Friday, 30 November 2007

Brewing Barley

At the entrance to The Brewery complex is this striking piece of art, entitled Barley, by Sophie Marsham. The brushed steel sculpture stretches and twists up to one of the cut outs in the roof of the development, as if reaching for the light. The Brewery is built on the site of the form Whitbread (yes, you've guessed it) brewery. The brewery was founded in 1760 and was then known as Gardeners Brewery. In 1888 it was registered as The Original Cheltenham Brewery and in 1963 became Whitbread Flowers Brewery. Brewing of beer stopped on the site in 1998. The Whitbread Brewery was tied in with over 1300 public houses and many pubs in and around Cheltenham still have the Whitbreads glazed pottery tile displayed by their front doors.
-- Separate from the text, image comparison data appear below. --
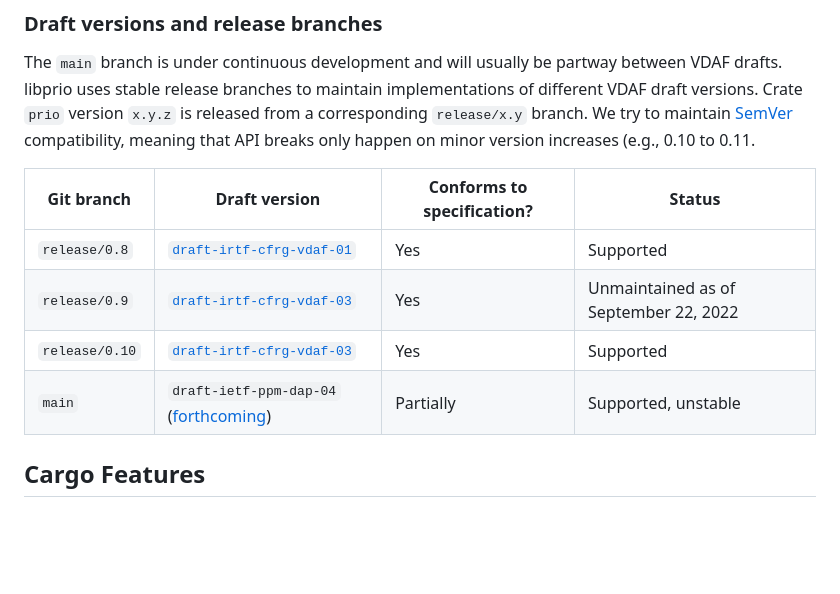
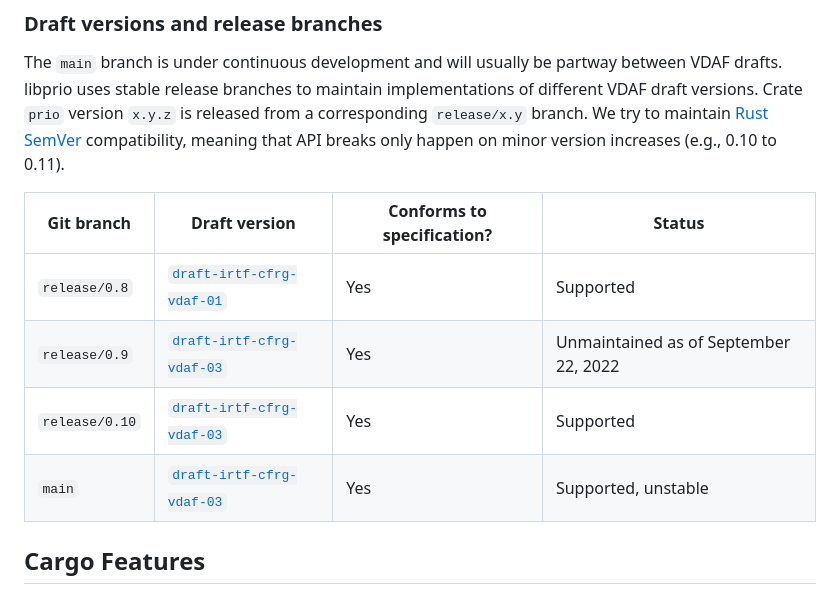
Before and after one commit to divviup/libprio-rs, a Markdown page: README.md, the part around the change printed below. GitHub-like rendering; blank space fills up the shorter version.

Commit message:
review feedback

```diff
--- a/README.md
+++ b/README.md
@@ -31,15 +31,15 @@ also forthcoming. Prio3 should not yet be used in production applications.
 The `main` branch is under continuous development and will usually be partway between VDAF drafts.
 libprio uses stable release branches to maintain implementations of different VDAF draft versions.
 Crate `prio` version `x.y.z` is released from a corresponding `release/x.y` branch. We try to
-maintain [SemVer][semver] compatibility, meaning that API breaks only happen on minor version
-increases (e.g., 0.10 to 0.11.
+maintain [Rust SemVer][semver] compatibility, meaning that API breaks only happen on minor version
+increases (e.g., 0.10 to 0.11).
 
 | Git branch | Draft version | Conforms to specification? | Status |
 | ---------- | ------------- | --------------------- | ------ |
 | `release/0.8` | [`draft-irtf-cfrg-vdaf-01`][vdaf-01] | Yes | Supported |
 | `release/0.9` | [`draft-irtf-cfrg-vdaf-03`][vdaf-03] | Yes | Unmaintained as of September 22, 2022 |
 | `release/0.10` | [`draft-irtf-cfrg-vdaf-03`][vdaf-03] | Yes | Supported |
-| `main` | `draft-ietf-ppm-dap-04` ([forthcoming][vdaf-04]) | Partially | Supported, unstable |
+| `main` | [`draft-irtf-cfrg-vdaf-03`][vdaf-03] | Yes | Supported, unstable |
 
 [vdaf-01]: https://datatracker.ietf.org/doc/draft-irtf-cfrg-vdaf/01/
 [vdaf-03]: https://datatracker.ietf.org/doc/draft-irtf-cfrg-vdaf/03/
```
Also changed, not shown: other parts of README.md (+0 -1 lines).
Whitbread no longer exists as a company, selling to Interbrew in 2000/01. Plans for the empty site divided Cheltonians, but after lying derelict and in serious disrepair, a mixed use leisure and retail plan was decided upon. To the North and West sides of the new construction the old Malthouse walls have been kept and create a facade to what lies behind. The Brewery is now home to a cinema, gym, restaurants and a few shops (including Habitat, as previously posted). As the site is off the beaten track retail units aren't being snapped up but it is filling up slowly. In commemoration, of what once was, I think they should open a Whitbread pub!

Thursday, 29 November 2007

Statler and Waldorf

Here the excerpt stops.